# [HOW TO COMPLETE THIS TASK]
All lines in the material below that hold "auth" should be found and copied.

# [TASK INPUT]

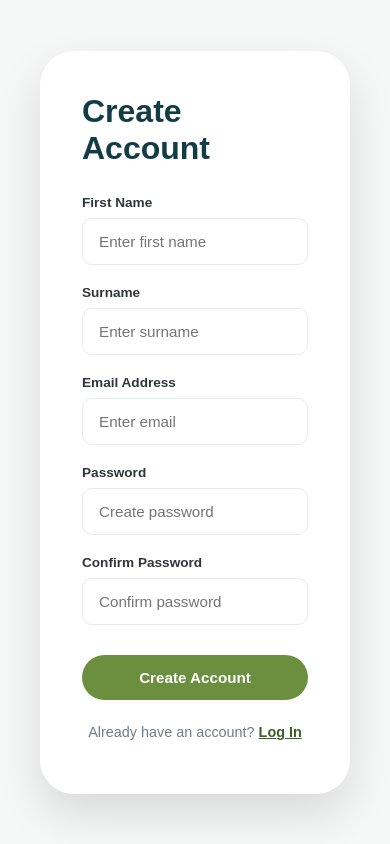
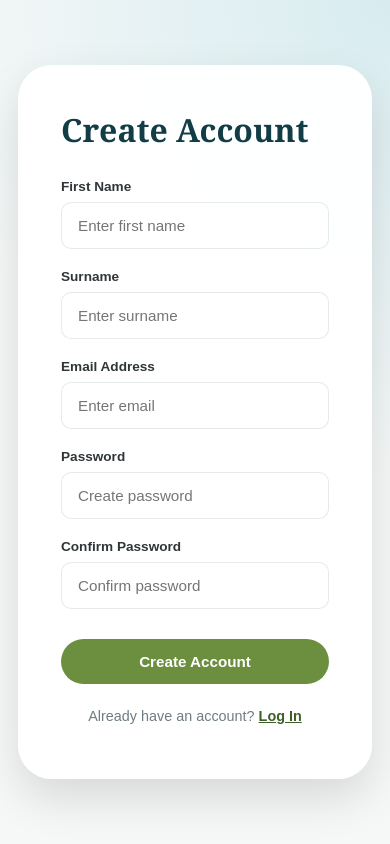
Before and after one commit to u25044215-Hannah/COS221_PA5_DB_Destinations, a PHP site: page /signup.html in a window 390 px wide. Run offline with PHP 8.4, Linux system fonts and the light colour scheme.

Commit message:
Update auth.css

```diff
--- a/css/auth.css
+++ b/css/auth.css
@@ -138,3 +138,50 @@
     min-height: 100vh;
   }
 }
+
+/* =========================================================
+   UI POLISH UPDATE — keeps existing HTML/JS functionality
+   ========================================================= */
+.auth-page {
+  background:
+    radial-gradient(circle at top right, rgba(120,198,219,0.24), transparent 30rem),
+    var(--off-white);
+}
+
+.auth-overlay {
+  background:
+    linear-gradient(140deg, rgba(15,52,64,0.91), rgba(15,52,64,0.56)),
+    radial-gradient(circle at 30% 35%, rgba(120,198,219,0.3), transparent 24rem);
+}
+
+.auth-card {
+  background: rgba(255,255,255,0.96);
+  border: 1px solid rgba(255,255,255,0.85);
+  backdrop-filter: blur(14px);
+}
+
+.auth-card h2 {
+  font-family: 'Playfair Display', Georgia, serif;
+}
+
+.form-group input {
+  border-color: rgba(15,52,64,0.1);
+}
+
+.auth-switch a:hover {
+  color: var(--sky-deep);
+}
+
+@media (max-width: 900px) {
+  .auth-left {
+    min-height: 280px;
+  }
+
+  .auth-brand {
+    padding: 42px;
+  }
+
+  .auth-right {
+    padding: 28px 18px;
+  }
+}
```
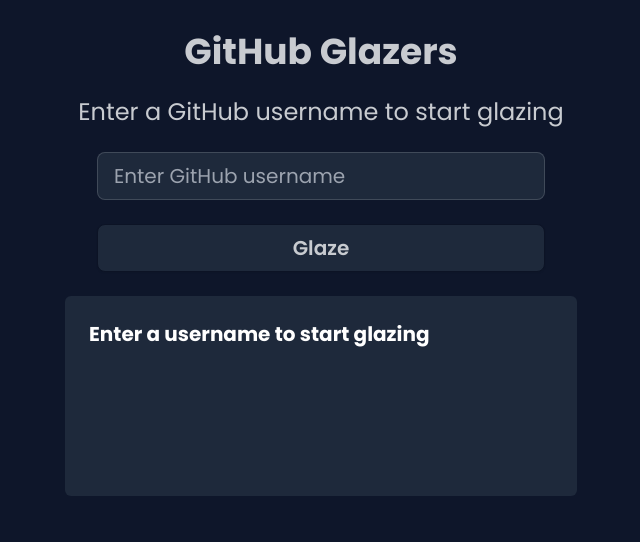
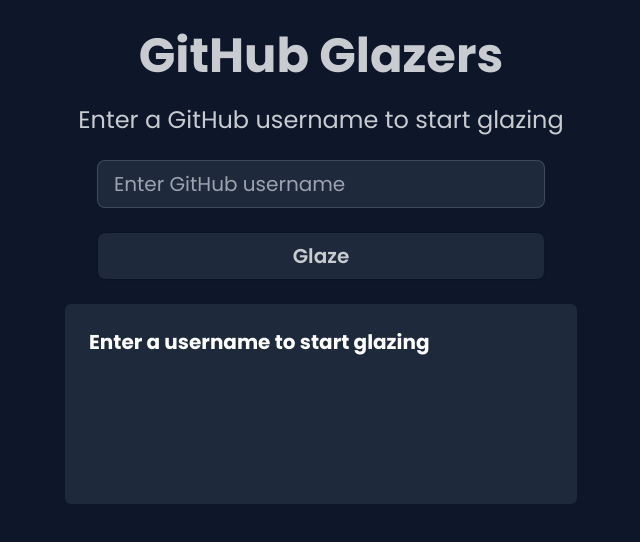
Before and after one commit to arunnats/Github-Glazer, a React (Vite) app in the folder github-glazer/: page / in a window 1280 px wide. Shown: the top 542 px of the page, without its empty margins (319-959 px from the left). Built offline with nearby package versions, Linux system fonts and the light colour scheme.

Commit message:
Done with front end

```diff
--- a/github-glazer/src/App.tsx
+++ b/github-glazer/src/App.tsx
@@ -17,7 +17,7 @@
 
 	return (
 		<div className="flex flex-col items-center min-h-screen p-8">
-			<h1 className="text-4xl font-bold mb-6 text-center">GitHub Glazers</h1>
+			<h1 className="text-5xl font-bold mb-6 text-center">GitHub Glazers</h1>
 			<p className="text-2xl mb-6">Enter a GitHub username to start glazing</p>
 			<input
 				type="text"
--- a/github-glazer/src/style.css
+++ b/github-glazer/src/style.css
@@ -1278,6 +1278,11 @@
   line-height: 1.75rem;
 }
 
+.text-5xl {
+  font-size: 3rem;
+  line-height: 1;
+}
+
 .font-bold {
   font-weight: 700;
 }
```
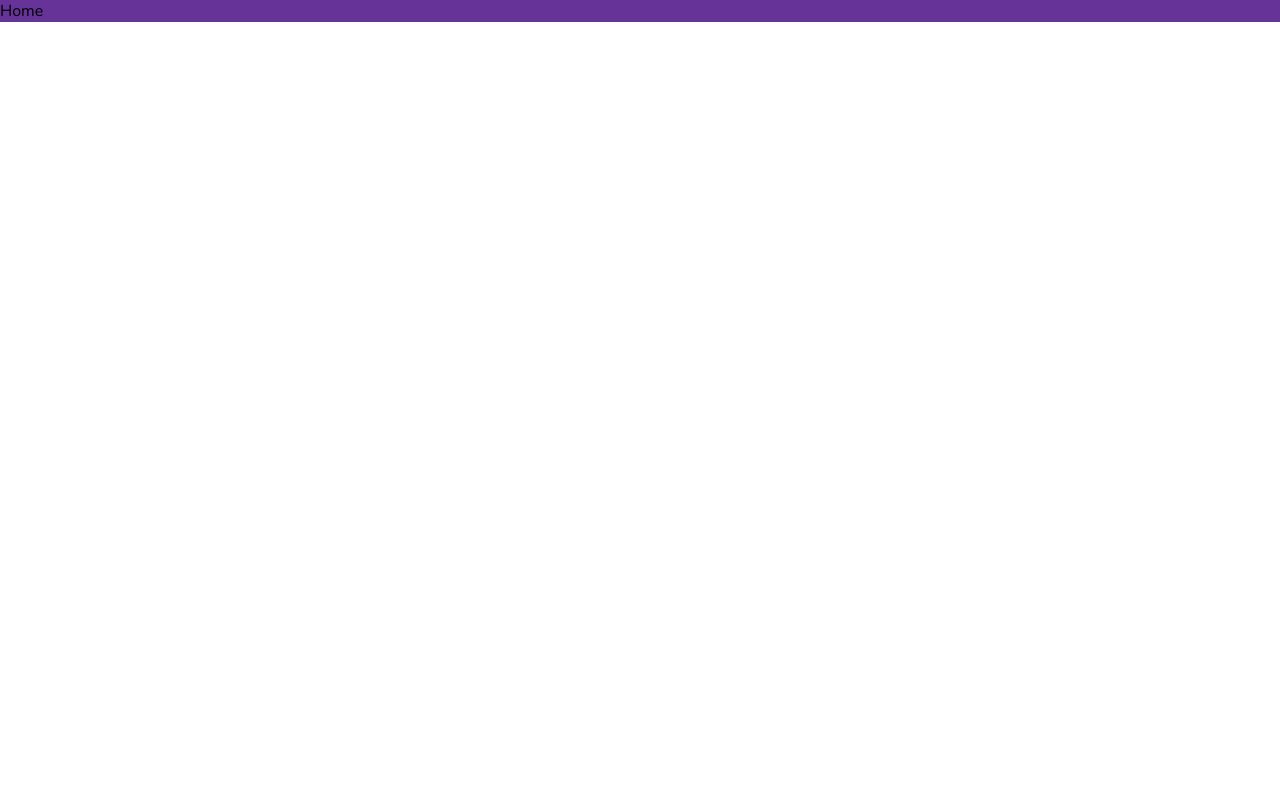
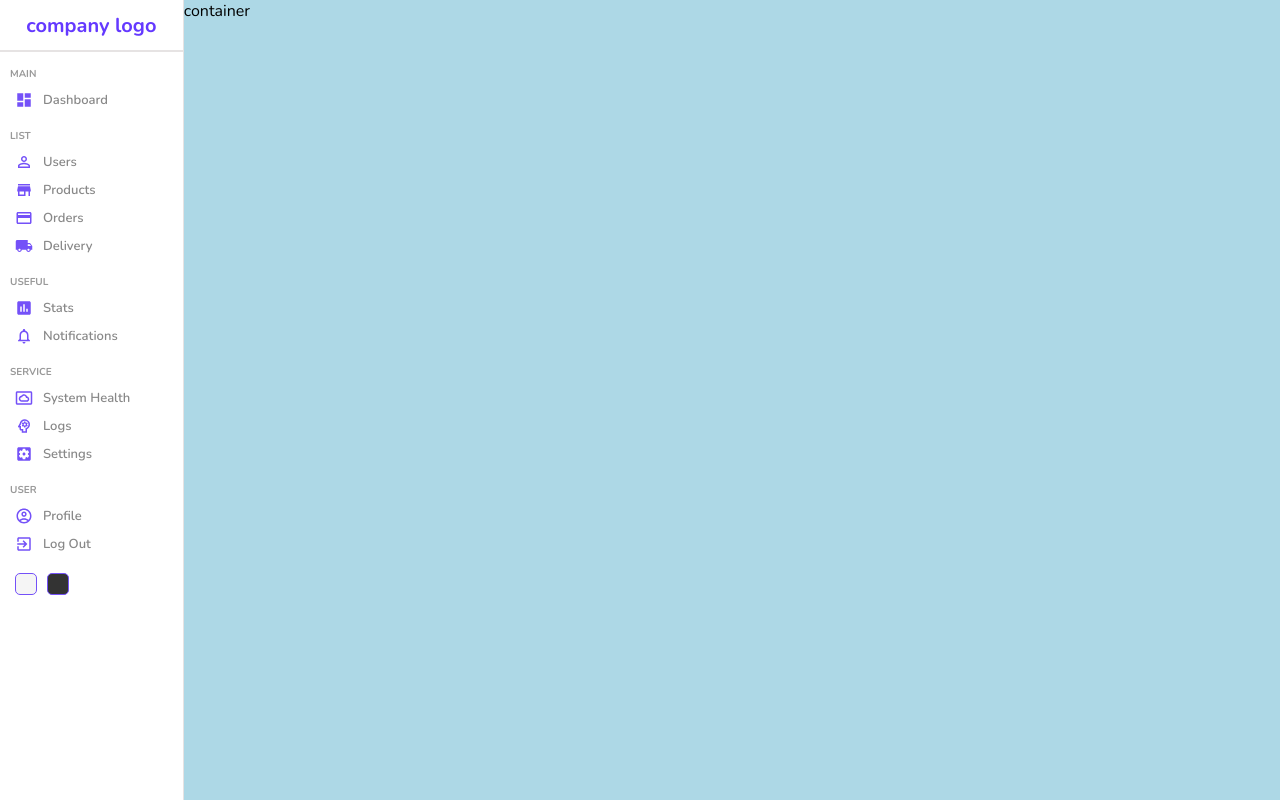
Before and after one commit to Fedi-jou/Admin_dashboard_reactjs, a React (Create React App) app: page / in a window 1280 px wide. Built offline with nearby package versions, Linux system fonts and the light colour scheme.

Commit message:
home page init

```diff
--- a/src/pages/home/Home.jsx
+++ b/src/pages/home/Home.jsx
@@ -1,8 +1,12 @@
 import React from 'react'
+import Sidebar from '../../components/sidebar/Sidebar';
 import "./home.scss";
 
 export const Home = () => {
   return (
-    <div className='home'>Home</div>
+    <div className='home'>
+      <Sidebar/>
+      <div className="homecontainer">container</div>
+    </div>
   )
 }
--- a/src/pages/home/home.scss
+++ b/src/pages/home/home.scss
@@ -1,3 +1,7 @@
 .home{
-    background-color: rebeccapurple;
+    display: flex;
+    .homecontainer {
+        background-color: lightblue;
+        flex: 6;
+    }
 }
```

# [EXERCISE RESPONSE]
Update auth.css
--- a/css/auth.css
+++ b/css/auth.css
+.auth-page {
+.auth-overlay {
+.auth-card {
+.auth-card h2 {
+.auth-switch a:hover {
+  .auth-left {
+  .auth-brand {
+  .auth-right {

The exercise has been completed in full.